In 2000, I was faced with a major decision. My position directing a hospital-based toxicology and drug testing laboratory ended when the laboratory closed. Suddenly, I needed to figure out what to do with the rest of my life.
As I struggled with that decision, I awoke one morning with the image of a woman walking along a shore. Always an avid reader, I’d never thought to write a story of my own until that day.
It took me a number of months to write that first book, and when I finished I thought it was wonderful. It wasn’t. But by the time I realized that, I was hooked. I’d discovered what I wanted to do the rest of my life. Write fiction.
I filed away that first flawed story and began working to develop my writing skills. Years later, after publishing four novels, I pulled that first story out and took another look. It was still awful, but I loved the setting: Doubtful Sound, New Zealand.
The first time I visited Doubtful, I was introduced to the profound silence. The second time, I spent several days sailing the sound, and yes, swimming with the seals.
I began rewriting, letting everything I had previously thought about the two main characters fall away until, eventually, a new story emerged.
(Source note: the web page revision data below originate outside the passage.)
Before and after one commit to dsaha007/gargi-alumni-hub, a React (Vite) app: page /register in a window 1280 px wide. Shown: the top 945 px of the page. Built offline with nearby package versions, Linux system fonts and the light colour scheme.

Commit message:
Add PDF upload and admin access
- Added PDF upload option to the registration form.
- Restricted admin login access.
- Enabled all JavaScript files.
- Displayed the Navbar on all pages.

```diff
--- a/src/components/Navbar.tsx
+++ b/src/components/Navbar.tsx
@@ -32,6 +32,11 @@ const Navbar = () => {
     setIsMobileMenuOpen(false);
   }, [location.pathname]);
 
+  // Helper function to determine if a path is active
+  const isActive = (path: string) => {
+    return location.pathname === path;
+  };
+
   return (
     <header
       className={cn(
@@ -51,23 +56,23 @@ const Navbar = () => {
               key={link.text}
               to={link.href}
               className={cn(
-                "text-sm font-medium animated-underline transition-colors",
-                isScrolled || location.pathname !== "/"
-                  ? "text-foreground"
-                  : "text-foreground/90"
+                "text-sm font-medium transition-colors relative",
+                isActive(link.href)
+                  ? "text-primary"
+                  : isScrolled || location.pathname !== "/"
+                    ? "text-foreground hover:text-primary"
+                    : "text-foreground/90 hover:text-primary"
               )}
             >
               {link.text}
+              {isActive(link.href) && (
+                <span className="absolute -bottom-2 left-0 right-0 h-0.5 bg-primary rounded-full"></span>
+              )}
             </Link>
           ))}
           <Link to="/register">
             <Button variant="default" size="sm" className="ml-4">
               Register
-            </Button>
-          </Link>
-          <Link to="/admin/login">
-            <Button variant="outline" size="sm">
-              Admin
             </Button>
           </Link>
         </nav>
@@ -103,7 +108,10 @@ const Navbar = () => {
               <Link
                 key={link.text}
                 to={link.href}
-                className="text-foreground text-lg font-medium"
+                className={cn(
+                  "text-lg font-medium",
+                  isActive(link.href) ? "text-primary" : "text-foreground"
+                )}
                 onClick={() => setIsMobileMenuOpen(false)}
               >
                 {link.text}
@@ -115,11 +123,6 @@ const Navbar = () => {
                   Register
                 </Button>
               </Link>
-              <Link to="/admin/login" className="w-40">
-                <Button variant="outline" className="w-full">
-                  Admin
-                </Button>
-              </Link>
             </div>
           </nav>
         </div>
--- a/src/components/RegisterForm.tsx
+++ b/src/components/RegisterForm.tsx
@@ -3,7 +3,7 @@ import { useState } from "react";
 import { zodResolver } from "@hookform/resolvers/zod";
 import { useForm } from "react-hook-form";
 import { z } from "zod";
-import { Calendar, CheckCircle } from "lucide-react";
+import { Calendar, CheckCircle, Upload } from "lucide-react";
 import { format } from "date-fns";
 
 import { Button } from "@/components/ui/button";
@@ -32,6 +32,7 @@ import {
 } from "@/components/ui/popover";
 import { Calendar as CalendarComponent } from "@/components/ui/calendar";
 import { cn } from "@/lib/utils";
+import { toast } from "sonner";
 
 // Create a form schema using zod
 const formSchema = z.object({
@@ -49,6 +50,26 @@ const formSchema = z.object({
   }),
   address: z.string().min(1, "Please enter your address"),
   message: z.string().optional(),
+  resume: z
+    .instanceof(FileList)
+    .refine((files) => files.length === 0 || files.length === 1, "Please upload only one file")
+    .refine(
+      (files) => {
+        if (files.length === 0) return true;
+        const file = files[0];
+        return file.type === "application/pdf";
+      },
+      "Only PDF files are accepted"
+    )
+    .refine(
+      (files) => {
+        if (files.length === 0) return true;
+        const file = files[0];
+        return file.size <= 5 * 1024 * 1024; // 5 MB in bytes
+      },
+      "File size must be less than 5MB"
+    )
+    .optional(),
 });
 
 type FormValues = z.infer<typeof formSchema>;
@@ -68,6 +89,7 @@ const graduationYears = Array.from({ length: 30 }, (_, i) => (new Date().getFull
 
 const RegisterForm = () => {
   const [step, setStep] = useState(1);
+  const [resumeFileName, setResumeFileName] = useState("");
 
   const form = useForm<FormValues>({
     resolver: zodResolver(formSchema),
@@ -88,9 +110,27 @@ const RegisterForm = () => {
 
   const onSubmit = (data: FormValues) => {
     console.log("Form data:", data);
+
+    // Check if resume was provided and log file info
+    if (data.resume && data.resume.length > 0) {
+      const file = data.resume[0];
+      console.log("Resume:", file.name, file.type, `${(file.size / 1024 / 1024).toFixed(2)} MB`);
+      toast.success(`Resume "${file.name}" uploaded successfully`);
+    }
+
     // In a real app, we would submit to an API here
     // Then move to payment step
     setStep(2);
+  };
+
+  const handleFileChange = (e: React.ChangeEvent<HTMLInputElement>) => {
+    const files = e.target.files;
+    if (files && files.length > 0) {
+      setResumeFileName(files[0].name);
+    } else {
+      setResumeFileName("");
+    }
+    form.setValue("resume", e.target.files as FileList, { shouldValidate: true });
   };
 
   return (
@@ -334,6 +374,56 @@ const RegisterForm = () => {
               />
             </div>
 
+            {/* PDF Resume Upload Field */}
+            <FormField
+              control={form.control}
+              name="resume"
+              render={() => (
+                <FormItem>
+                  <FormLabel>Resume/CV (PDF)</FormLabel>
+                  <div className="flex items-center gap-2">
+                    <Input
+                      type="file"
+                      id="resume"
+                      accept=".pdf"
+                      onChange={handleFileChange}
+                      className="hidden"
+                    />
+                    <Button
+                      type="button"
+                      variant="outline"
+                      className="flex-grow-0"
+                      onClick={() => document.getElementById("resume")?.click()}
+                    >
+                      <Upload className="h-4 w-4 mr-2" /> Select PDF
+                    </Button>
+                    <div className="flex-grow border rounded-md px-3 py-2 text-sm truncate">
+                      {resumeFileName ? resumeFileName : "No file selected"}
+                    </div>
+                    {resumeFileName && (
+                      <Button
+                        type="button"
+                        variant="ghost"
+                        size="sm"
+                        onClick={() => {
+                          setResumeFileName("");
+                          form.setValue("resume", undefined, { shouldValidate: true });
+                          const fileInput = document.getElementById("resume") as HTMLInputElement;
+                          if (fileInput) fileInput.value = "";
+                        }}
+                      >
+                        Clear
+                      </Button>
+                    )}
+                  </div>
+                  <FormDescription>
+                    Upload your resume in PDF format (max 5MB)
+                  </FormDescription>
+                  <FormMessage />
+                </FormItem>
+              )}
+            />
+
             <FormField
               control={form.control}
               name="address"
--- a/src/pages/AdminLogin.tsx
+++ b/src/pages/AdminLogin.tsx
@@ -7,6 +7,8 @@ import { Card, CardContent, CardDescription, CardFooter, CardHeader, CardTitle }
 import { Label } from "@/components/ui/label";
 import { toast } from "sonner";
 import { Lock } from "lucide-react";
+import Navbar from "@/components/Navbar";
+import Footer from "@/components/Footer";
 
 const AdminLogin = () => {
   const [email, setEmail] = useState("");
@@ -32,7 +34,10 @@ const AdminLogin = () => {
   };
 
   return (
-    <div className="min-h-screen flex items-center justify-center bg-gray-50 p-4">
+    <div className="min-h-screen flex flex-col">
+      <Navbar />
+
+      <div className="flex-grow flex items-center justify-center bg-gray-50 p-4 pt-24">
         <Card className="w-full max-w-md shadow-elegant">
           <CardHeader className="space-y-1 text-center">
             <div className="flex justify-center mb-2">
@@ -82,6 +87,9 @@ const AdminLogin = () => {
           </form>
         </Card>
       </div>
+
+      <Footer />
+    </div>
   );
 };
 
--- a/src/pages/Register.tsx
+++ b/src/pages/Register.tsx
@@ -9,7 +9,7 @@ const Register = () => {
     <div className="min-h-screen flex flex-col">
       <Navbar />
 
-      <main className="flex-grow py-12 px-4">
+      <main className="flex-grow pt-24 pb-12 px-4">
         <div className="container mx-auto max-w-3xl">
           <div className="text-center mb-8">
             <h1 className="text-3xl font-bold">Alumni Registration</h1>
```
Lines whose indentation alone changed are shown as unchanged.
It still begins in the same place, however—with a woman on Doubtful’s shore.